Recording of the Week Alison Balsom: Sound The Trumpet
Next week sees the release of a new disc of baroque music from Alison Balsom. ‘Sound the Trumpet’ is a beautifully varied collection of Handel and Purcell, bringing together both composers’ finest music with royal and ceremonial connections. Most of the tracks have associations with a particular English king or queen, whether contemporary with Handel and Purcell (the birthday-odes for Queen Mary and Queen Anne make an appearance, as does the Water Piece which was commissioned by George I), legendary (King Arthur) or fictional (Titania from Purcell’s A Midsummer Night’s Dream).
I had the great pleasure of meeting up with Alison a few weeks ago for a quick chat about the album, and what became apparent just seconds into the conversation was how close to her heart the project has been and how exhilarating she’s found the whole process of researching, transcribing, rehearsing and recording this repertoire. It’s been one of her long-term goals not just to record some of the music we hear on the disc, but also to work with Trevor Pinnock and the English Concert, who’ve been one of her main inspirations since she first started playing, and the easy rapport between soloist and band is evident from every bar of every work.
The disc kicks off with an aria from Handel’s Amadigi – not, as I’d expected, the one for soprano with obbligato trumpet, but a scintillating arrangement of the alto aria ‘Sento la gioia’: it’s a sparkling, virtuoso opener, and a very appropriate one given that the word ‘joy’ cropped up time and again as Alison enthused about the music.
Vocal collaborations come later on, as she’s joined by two of the finest young British Handelians around at the moment: soprano Lucy Crowe and countertenor Iestyn Davies. Lucy contributes a pellucid performance of Purcell’s sparsely beautiful lament ‘O Let me weep’ from The Fairy Queen and Iestyn (who’s just won a Grammy for his Arias for Guadagni disc) joins Alison for an ethereal account of one of the greatest of all duets for voice and trumpet, ‘Eternal Source of Light Divine’, and a splendidly poised ‘Sound the Trumpet’. The latter is one of several transcriptions on the disc, which I found out were joint labours of love from Alison and Trevor Pinnock, though in this particular instance the second alto line fits the trumpet perfectly with virtually no modifications needed!
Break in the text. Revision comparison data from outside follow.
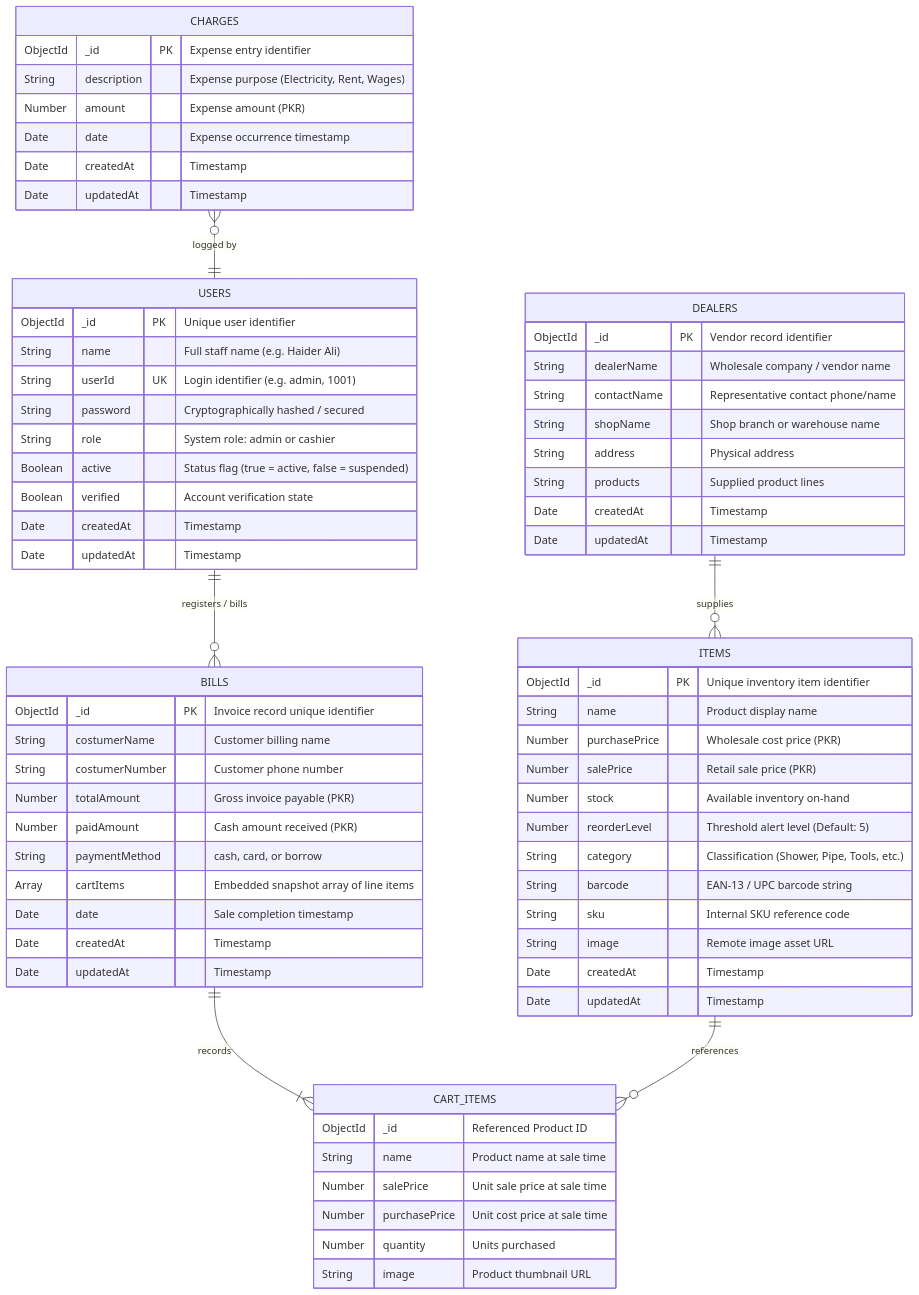
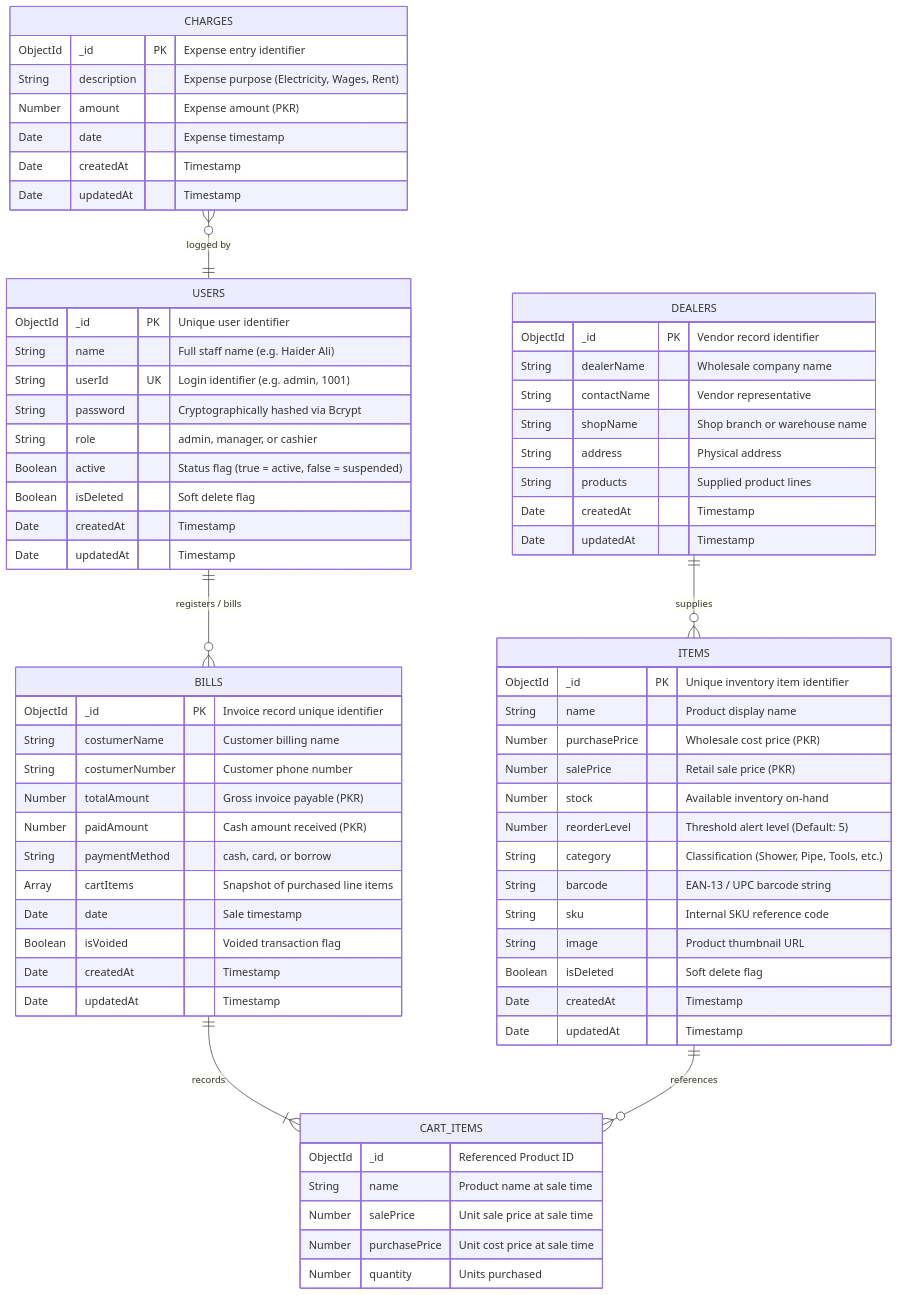
One commit to Haiderali445/mern-pos changed the fourth of 4 diagrams in README.md. Above: the diagram before and after it, drawn with Mermaid. The commit also changed other lines of this file and 126 other files, not shown here.

````diff
--- a/README.md
+++ b/README.md
@@ -269,77 +211,78 @@
 ```mermaid
 erDiagram
     USERS ||--o{ BILLS : "registers / bills"
     BILLS ||--|{ CART_ITEMS : "records"
     ITEMS ||--o{ CART_ITEMS : "references"
     DEALERS ||--o{ ITEMS : "supplies"
     CHARGES }o--|| USERS : "logged by"
 
     USERS {
         ObjectId _id PK "Unique user identifier"
         String name "Full staff name (e.g. Haider Ali)"
         String userId UK "Login identifier (e.g. admin, 1001)"
-        String password "Cryptographically hashed / secured"
-        String role "System role: admin or cashier"
+        String password "Cryptographically hashed via Bcrypt"
+        String role "admin, manager, or cashier"
         Boolean active "Status flag (true = active, false = suspended)"
-        Boolean verified "Account verification state"
+        Boolean isDeleted "Soft delete flag"
         Date createdAt "Timestamp"
         Date updatedAt "Timestamp"
     }
 
     ITEMS {
         ObjectId _id PK "Unique inventory item identifier"
         String name "Product display name"
         Number purchasePrice "Wholesale cost price (PKR)"
         Number salePrice "Retail sale price (PKR)"
         Number stock "Available inventory on-hand"
         Number reorderLevel "Threshold alert level (Default: 5)"
         String category "Classification (Shower, Pipe, Tools, etc.)"
         String barcode "EAN-13 / UPC barcode string"
         String sku "Internal SKU reference code"
-        String image "Remote image asset URL"
+        String image "Product thumbnail URL"
+        Boolean isDeleted "Soft delete flag"
         Date createdAt "Timestamp"
         Date updatedAt "Timestamp"
     }
 
     BILLS {
         ObjectId _id PK "Invoice record unique identifier"
         String costumerName "Customer billing name"
         String costumerNumber "Customer phone number"
         Number totalAmount "Gross invoice payable (PKR)"
         Number paidAmount "Cash amount received (PKR)"
         String paymentMethod "cash, card, or borrow"
-        Array cartItems "Embedded snapshot array of line items"
-        Date date "Sale completion timestamp"
+        Array cartItems "Snapshot of purchased line items"
+        Date date "Sale timestamp"
+        Boolean isVoided "Voided transaction flag"
         Date createdAt "Timestamp"
         Date updatedAt "Timestamp"
     }
 
     CART_ITEMS {
         ObjectId _id "Referenced Product ID"
         String name "Product name at sale time"
         Number salePrice "Unit sale price at sale time"
         Number purchasePrice "Unit cost price at sale time"
         Number quantity "Units purchased"
-        String image "Product thumbnail URL"
     }
 
     DEALERS {
         ObjectId _id PK "Vendor record identifier"
-        String dealerName "Wholesale company / vendor name"
-        String contactName "Representative contact phone/name"
+        String dealerName "Wholesale company name"
+        String contactName "Vendor representative"
         String shopName "Shop branch or warehouse name"
         String address "Physical address"
         String products "Supplied product lines"
         Date createdAt "Timestamp"
         Date updatedAt "Timestamp"
     }
 
     CHARGES {
         ObjectId _id PK "Expense entry identifier"
-        String description "Expense purpose (Electricity, Rent, Wages)"
+        String description "Expense purpose (Electricity, Wages, Rent)"
         Number amount "Expense amount (PKR)"
-        Date date "Expense occurrence timestamp"
+        Date date "Expense timestamp"
         Date createdAt "Timestamp"
         Date updatedAt "Timestamp"
     }
 ```
````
One of the great pleasures of this disc is the seamless and apparently effortless blend of trumpet and each voice: Alison colours her timbre to take on almost crumhorn-ish tones when duetting with Crowe, whilst there’s plenty of ‘front’ and metal in the sound when she joins Davies for the more vigorous Purcell.
Astonishingly, everything on the disc is played on natural trumpet – and with no breaks in the recording-sessions to allow for re-adjustment! This is Alison's first solo disc to be performed exclusively on the baroque trumpet, and on first hearing we’d all assumed that she was playing on a modern valve-instrument, perhaps with a few switches to piccolo trumpet for the high-lying passages: that gives you some idea of the flawlessness of the playing!
As usual you can listen to sound samples via the link below, and there are also two short videos to watch – one with clips from the recording session and the other my recent interview with her (sorry about the sound!). We have several more short video-interviews to share with you over the coming months and hope that they’ll give you that little bit of extra insight into what the musicians are really trying to achieve in their recordings and perhaps why they’re particularly special.
It is released next Monday, and you can pre-order it now.
Royal Music of Purcell and Handel
Alison Balsom (trumpet), Iestyn Davies (countertenor), Lucy Crowe (soprano), The English Concert, Trevor Pinnock
Available Formats: CD, MP3, CD Quality FLAC, Hi-Res FLAC